In Paul Ericksen’s book, “Better Business: Breaking Down the Walls of the Purchasing Silo,” Paul looks at the idea that purchasing isn’t integrated into the overall enterprise at most Original Equipment Manufacturers (OEM)s, and, as a result, the function’s positive contribution to the bottom line is dampened or, at the extreme, stifled. Paul explains how lean supply chain performance can lead to better business by impacting executive-level performance metrics.
This article published by Industry Week summarizes some of the key discussions from Paul’s book including:
- OEM customer fill rates – In Paul’s experience, not many purchasing personnel are aware of their employer’s customer-fill-rate goals and performance. However this is an important metric to know because it ties a company to its customer base.
- Pre-built, pre-positioned finished goods inventory – While a larger percentage of OEM factories have focused on increasing their own capability to support varying customer demand, they have applied few resources to facilitating or understanding their supply chains’ ability to do so.
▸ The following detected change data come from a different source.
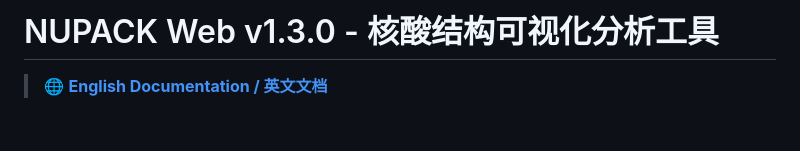
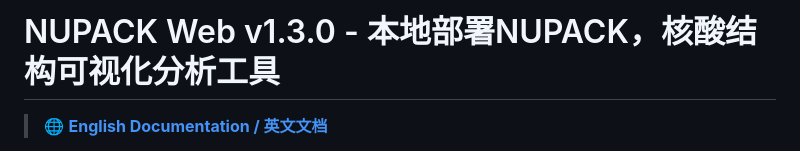
Before and after one commit to Luminave/nupack-webapp, a Markdown page: README.md, the part around the change. GitHub-like rendering; blank space fills up the shorter version.

```diff
--- a/README.md
+++ b/README.md
@@ -1,4 +1,4 @@
-# NUPACK Web v1.3.0 - 核酸结构可视化分析工具
+# NUPACK Web v1.3.0 - 本地部署NUPACK，核酸结构可视化分析工具
 
 > 🌐 **[English Documentation / 英文文档](README_EN.md)**
 
```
- Supplier “true” lead times – Quoted lead times rarely match true lead times and should be based on the actual factor physics (the time it would take to satisfy an unexpected customer order).
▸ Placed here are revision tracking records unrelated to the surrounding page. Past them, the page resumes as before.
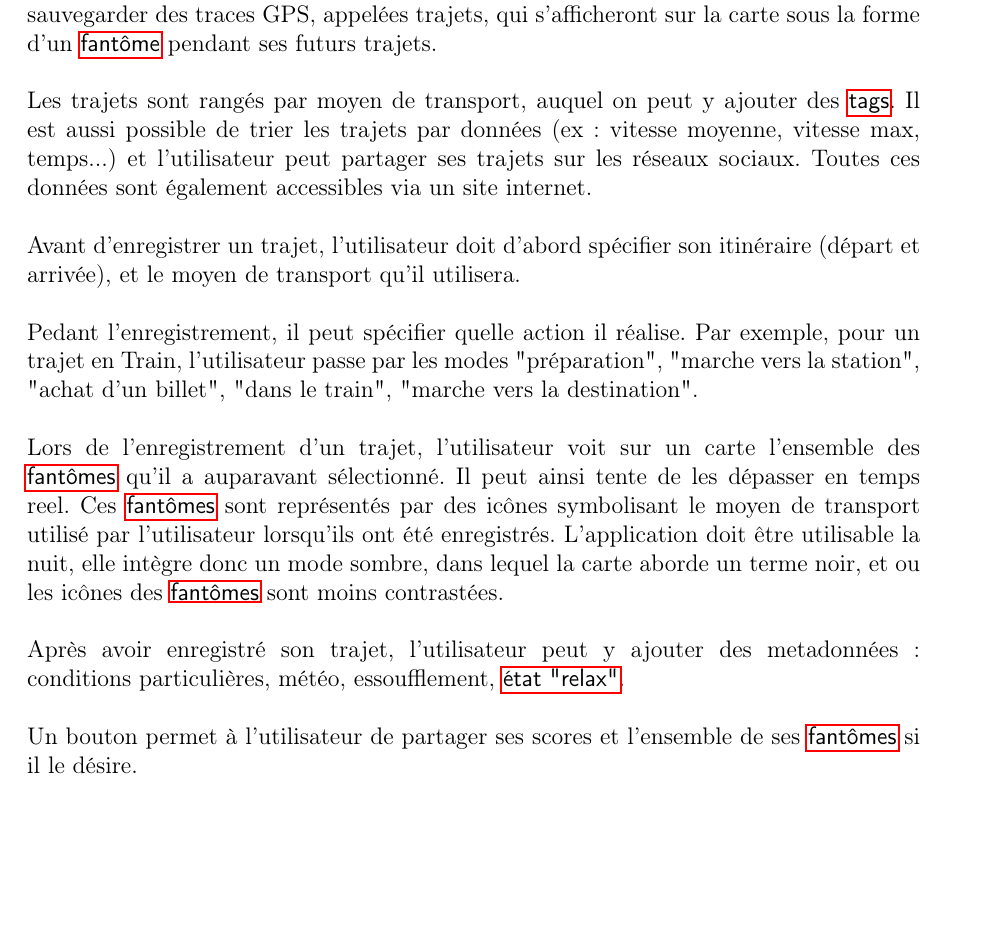
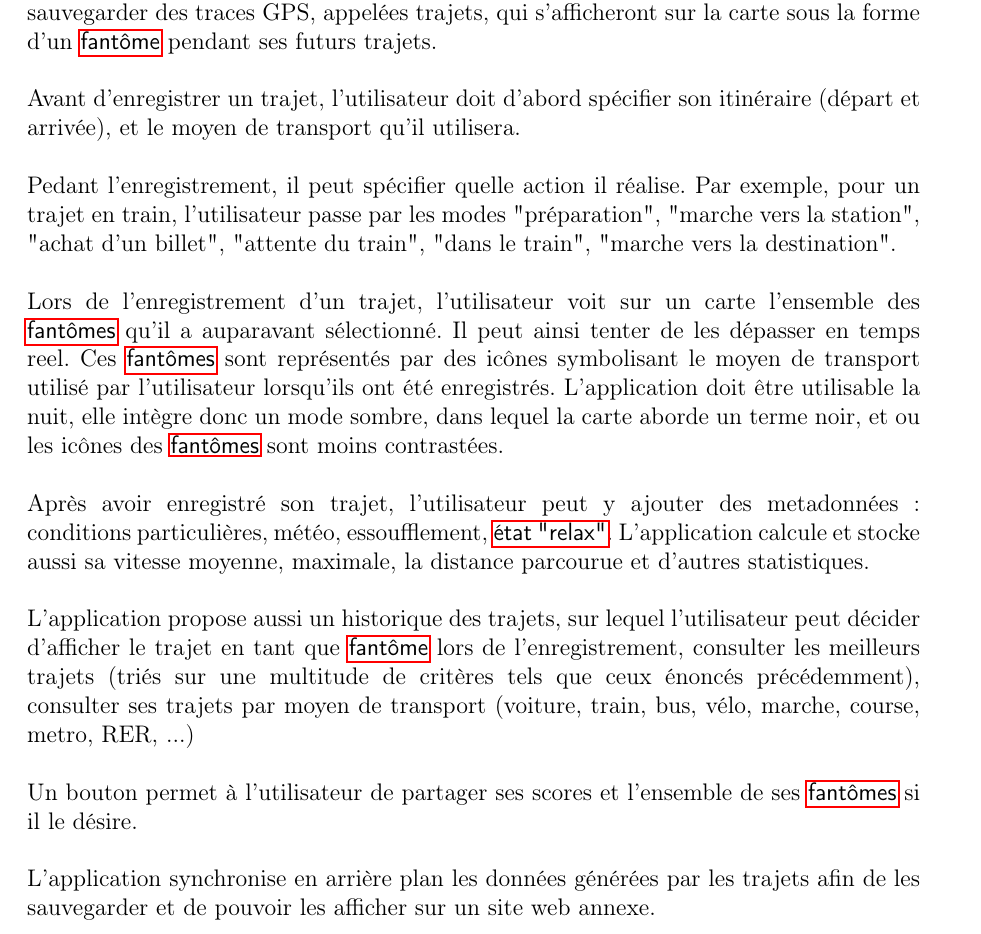
Before and after one commit to PRO3600-Developpement-Informatique/GhostRun, a LaTeX thesis (documents/rapport/main.tex, which reads documents/rapport/chapters/10-AnalyseBesoins.tex): part of page 7 of 21, cut so that both start at the same text, the shorter picture padded with empty space. Compiled offline with pdfLaTeX.

Commit message:
Rédaction analyse des besoins

```diff
--- a/documents/rapport/chapters/10-AnalyseBesoins.tex
+++ b/documents/rapport/chapters/10-AnalyseBesoins.tex
@@ -1,18 +1,17 @@
 \chapter{Analyse des besoins (Cahier des charges)}
 
-GhostRun est une \textbf{application Android},  sur laquelle l'utilisateur se connecte pour sauvegarder des traces GPS, appelées trajets, qui s'afficheront sur la carte sous la forme d'un \gls{fantome} pendant ses futurs trajets.
-
-Les trajets sont rangés par moyen de transport, auquel on peut y ajouter des \glspl{tag}.
-Il est aussi possible de trier les trajets par données (ex : vitesse moyenne, vitesse max, temps...) et l'utilisateur peut partager ses trajets sur les réseaux sociaux.
-Toutes ces données sont également accessibles via un site internet.
+GhostRun est une \textbf{application Android}, sur laquelle l'utilisateur se connecte pour sauvegarder des traces GPS, appelées trajets, qui s'afficheront sur la carte sous la forme d'un \gls{fantome} pendant ses futurs trajets.
 
 Avant d'enregistrer un trajet, l'utilisateur doit d'abord spécifier son itinéraire (départ et arrivée), et le moyen de transport qu'il utilisera.
 
-Pedant l'enregistrement, il peut spécifier quelle action il réalise. Par exemple, pour un trajet en Train, l'utilisateur passe par les modes "préparation", "marche vers la station", "achat d'un billet", "dans le train", "marche vers la destination".
+Pedant l'enregistrement, il peut spécifier quelle action il réalise. Par exemple, pour un trajet en train, l'utilisateur passe par les modes "préparation", "marche vers la station", "achat d'un billet", "attente du train", "dans le train", "marche vers la destination".
 
-Lors de l'enregistrement d'un trajet, l'utilisateur voit sur un carte l'ensemble des \glspl{fantome} qu'il a auparavant sélectionné. Il peut ainsi tente de les dépasser en temps reel. Ces \glspl{fantome} sont représentés par des icônes symbolisant le moyen de transport utilisé par l'utilisateur lorsqu'ils ont été enregistrés. L'application doit être utilisable la nuit, elle intègre donc un mode sombre, dans lequel la carte aborde un terme noir, et ou les icônes des \glspl{fantome} sont moins contrastées.
+Lors de l'enregistrement d'un trajet, l'utilisateur voit sur un carte l'ensemble des \glspl{fantome} qu'il a auparavant sélectionné. Il peut ainsi tenter de les dépasser en temps reel. Ces \glspl{fantome} sont représentés par des icônes symbolisant le moyen de transport utilisé par l'utilisateur lorsqu'ils ont été enregistrés. L'application doit être utilisable la nuit, elle intègre donc un mode sombre, dans lequel la carte aborde un terme noir, et ou les icônes des \glspl{fantome} sont moins contrastées.
 
-Après avoir enregistré son trajet, l'utilisateur peut y ajouter des metadonnées : conditions particulières, météo, essoufflement, \gls{etat_relax}.
+Après avoir enregistré son trajet, l'utilisateur peut y ajouter des metadonnées : conditions particulières, météo, essoufflement, \gls{etat_relax}. L'application calcule et stocke aussi sa vitesse moyenne, maximale, la distance parcourue et d'autres statistiques.
 
+L'application propose aussi un historique des trajets, sur lequel l'utilisateur peut décider d'afficher le trajet en tant que \gls{fantome} lors de l'enregistrement, consulter les meilleurs trajets (triés sur une multitude de critères tels que ceux énoncés précédemment), consulter ses trajets par moyen de transport (voiture, train, bus, vélo, marche, course, metro, RER, ...)
 
 Un bouton permet à l'utilisateur de partager ses scores et l'ensemble de ses \glspl{fantome} si il le désire.
+
+L'application synchronise en arrière plan les données générées par les trajets afin de les sauvegarder et de pouvoir les afficher sur un site web annexe.
```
- Supplier part-specific capacity – OEMs need to understand that supplier capacity is based not only on the supplier’s own forecasts and error, but that available capacity is related to the supplier’s other customers’ forecasts and errors as well.
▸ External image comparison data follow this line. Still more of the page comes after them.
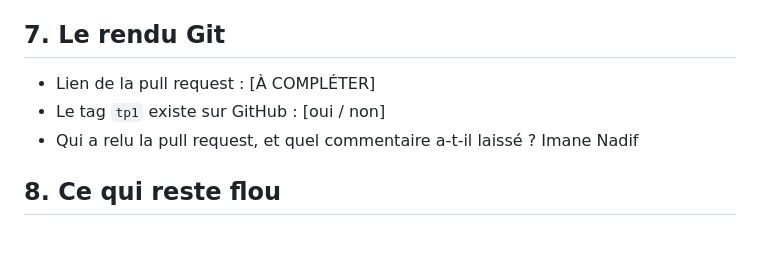
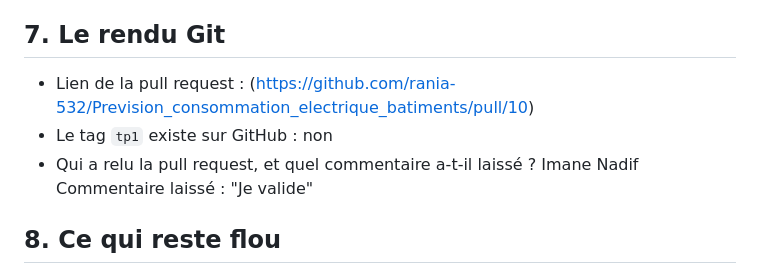
Before and after one commit to rania-532/Prevision_consommation_electrique_batiments, a Markdown page: TPs/TP1/COMPTE_RENDU_BIKIKRE_Rania.md, the part around the change. Drawn GitHub-style; blank space fills up the shorter version.

Commit message:
docs(TP1): update design report with review feedback

```diff
--- a/TPs/TP1/COMPTE_RENDU_BIKIKRE_Rania.md
+++ b/TPs/TP1/COMPTE_RENDU_BIKIKRE_Rania.md
@@ -194,10 +194,10 @@ maintai.api.main désigne le module Python correspondant au fichier maintai/api/
 
 ## 7. Le rendu Git
 
-- Lien de la pull request : [À COMPLÉTER]
-- Le tag `tp1` existe sur GitHub : [oui / non]
+- Lien de la pull request : (https://github.com/rania-532/Prevision_consommation_electrique_batiments/pull/10)
+- Le tag `tp1` existe sur GitHub :  non
 - Qui a relu la pull request, et quel commentaire a-t-il laissé ?
-  Imane Nadif
+  Imane Nadif Commentaire laissé : "Je valide"
 
 ## 8. Ce qui reste flou
 
```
To read the full article, visit the Industry Week website.
Source: Industry Week